■ WHAT TO WORK ON: Show all the lines in the data below that include the word "required".

Front-end code change data
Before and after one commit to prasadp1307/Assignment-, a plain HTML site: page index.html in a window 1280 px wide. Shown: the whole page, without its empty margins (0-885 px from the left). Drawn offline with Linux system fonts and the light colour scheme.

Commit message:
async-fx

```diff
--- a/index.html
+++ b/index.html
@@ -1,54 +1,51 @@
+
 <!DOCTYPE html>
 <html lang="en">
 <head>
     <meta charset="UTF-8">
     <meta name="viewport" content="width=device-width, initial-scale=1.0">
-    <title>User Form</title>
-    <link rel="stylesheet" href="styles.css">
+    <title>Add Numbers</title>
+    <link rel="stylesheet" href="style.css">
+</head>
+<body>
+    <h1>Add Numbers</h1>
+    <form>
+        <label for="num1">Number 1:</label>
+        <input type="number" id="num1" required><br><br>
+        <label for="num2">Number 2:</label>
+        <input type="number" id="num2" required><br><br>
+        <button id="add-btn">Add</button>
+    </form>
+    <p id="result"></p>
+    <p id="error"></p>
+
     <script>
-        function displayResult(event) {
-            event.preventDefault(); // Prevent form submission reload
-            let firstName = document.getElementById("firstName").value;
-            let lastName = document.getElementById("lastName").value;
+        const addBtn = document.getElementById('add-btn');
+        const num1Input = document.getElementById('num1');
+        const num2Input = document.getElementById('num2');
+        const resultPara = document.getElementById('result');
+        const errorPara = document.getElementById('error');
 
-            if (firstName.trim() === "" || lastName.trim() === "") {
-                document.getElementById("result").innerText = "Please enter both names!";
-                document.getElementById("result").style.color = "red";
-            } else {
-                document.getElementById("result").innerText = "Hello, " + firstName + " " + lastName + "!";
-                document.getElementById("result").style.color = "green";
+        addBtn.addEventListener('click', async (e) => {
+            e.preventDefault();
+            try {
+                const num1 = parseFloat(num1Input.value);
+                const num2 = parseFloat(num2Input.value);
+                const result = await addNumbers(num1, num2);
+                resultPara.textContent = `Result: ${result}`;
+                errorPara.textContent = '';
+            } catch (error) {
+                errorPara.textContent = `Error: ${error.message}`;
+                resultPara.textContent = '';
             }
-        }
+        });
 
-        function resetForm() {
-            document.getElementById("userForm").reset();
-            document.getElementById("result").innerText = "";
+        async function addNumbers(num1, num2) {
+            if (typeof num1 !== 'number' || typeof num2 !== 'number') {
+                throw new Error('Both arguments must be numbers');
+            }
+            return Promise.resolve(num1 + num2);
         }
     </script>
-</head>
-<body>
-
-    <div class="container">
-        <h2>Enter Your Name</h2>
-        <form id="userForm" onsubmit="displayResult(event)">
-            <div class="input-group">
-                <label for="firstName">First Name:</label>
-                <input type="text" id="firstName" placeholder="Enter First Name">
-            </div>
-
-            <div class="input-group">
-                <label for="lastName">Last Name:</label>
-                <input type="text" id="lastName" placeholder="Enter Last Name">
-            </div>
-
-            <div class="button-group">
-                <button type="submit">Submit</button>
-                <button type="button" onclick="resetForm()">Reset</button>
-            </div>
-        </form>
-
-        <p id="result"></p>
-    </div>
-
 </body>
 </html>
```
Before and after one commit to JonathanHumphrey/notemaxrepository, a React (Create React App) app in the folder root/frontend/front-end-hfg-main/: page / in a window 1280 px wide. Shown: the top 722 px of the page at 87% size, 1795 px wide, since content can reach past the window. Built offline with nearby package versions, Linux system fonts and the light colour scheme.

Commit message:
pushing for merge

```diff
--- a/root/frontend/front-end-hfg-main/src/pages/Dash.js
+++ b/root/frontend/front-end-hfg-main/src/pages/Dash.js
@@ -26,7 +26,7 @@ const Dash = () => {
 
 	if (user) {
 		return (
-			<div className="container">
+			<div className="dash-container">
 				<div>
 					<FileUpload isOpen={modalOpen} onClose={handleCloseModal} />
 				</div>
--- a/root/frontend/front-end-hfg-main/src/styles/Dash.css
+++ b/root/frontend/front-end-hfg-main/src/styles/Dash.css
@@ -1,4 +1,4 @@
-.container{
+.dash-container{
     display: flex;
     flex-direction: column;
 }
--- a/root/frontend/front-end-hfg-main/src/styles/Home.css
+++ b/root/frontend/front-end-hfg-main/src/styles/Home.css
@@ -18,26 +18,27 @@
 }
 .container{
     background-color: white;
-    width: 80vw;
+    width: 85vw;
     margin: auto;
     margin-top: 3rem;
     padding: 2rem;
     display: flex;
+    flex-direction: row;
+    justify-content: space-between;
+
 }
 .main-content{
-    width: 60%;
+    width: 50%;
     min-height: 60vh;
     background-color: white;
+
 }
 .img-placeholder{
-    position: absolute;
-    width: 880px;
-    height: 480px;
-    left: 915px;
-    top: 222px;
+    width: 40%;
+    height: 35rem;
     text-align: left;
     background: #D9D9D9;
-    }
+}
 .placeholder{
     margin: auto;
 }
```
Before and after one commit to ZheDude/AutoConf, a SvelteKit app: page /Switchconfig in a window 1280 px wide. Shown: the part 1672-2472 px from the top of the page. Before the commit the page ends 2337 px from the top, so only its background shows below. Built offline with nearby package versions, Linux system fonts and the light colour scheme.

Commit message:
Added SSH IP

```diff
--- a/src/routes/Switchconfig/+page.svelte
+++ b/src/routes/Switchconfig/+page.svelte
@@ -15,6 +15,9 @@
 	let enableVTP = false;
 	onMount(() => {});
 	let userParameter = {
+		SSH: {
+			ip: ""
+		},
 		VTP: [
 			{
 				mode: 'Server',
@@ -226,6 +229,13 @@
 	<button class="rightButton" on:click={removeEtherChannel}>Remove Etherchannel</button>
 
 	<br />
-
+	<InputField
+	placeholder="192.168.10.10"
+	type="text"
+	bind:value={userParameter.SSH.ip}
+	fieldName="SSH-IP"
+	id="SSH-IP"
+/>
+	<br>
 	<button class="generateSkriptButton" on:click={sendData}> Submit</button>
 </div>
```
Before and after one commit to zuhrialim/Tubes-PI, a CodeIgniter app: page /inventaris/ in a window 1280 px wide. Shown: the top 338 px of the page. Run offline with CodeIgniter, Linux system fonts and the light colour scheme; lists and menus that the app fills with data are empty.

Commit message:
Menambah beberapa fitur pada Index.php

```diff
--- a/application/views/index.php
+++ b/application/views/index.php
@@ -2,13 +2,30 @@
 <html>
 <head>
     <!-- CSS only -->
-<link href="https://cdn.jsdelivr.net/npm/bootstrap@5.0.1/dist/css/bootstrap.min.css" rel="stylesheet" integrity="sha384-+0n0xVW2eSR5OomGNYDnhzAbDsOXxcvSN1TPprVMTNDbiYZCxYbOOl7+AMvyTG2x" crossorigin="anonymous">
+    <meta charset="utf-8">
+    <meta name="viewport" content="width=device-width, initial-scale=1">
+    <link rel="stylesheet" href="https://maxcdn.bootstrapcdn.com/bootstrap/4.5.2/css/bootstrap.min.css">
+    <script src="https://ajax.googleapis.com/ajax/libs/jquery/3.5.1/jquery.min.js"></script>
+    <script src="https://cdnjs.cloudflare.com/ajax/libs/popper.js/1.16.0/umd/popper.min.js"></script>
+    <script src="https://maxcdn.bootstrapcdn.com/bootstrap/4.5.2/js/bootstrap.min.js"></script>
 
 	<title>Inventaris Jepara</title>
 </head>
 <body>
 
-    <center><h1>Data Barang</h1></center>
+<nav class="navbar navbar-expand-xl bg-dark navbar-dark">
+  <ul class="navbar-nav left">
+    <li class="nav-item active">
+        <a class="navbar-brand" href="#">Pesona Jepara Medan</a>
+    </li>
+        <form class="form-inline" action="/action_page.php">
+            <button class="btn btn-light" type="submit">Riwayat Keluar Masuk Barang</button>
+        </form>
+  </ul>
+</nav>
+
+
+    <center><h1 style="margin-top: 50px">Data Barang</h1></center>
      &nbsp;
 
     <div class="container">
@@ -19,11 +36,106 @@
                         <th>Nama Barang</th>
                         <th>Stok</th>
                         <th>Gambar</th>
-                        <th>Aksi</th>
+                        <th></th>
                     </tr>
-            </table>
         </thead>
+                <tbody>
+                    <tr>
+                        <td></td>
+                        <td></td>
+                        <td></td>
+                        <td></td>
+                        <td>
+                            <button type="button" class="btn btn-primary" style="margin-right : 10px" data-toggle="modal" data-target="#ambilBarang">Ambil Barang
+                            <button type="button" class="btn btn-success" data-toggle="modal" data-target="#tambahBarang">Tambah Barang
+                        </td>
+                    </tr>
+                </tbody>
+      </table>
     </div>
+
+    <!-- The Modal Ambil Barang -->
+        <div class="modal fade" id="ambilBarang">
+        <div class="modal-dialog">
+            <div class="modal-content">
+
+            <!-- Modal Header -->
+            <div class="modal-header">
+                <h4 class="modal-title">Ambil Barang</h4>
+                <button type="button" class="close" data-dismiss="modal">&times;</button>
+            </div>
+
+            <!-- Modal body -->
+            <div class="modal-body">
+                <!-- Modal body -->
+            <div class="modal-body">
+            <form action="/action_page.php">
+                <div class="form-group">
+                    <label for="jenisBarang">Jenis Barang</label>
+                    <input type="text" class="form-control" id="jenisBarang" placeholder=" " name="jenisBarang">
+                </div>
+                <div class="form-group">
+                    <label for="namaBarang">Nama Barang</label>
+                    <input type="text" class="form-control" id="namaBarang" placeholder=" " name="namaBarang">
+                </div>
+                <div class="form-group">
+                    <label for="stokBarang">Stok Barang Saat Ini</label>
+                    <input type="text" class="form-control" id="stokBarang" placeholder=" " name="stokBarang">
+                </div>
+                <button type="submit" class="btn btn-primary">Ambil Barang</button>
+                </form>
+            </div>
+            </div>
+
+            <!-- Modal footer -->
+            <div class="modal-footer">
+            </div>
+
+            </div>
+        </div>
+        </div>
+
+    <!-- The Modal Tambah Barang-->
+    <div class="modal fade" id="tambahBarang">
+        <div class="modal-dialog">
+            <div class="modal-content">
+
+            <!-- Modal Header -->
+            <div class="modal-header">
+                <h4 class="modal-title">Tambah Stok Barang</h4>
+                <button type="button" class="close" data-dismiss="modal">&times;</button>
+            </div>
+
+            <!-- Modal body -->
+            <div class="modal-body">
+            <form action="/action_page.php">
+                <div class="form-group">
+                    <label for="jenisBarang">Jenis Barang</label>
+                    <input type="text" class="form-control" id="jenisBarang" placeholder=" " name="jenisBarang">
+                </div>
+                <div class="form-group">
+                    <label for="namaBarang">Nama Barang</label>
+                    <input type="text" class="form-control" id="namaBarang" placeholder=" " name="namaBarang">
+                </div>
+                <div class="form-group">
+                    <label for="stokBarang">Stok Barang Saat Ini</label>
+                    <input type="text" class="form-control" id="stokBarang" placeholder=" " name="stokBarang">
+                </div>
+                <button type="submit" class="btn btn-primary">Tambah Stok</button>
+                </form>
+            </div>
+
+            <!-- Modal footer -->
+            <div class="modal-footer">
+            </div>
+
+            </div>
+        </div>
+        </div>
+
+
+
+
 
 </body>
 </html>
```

■ EXERCISE ANSWER:
+        <input type="number" id="num1" required><br><br>
+        <input type="number" id="num2" required><br><br>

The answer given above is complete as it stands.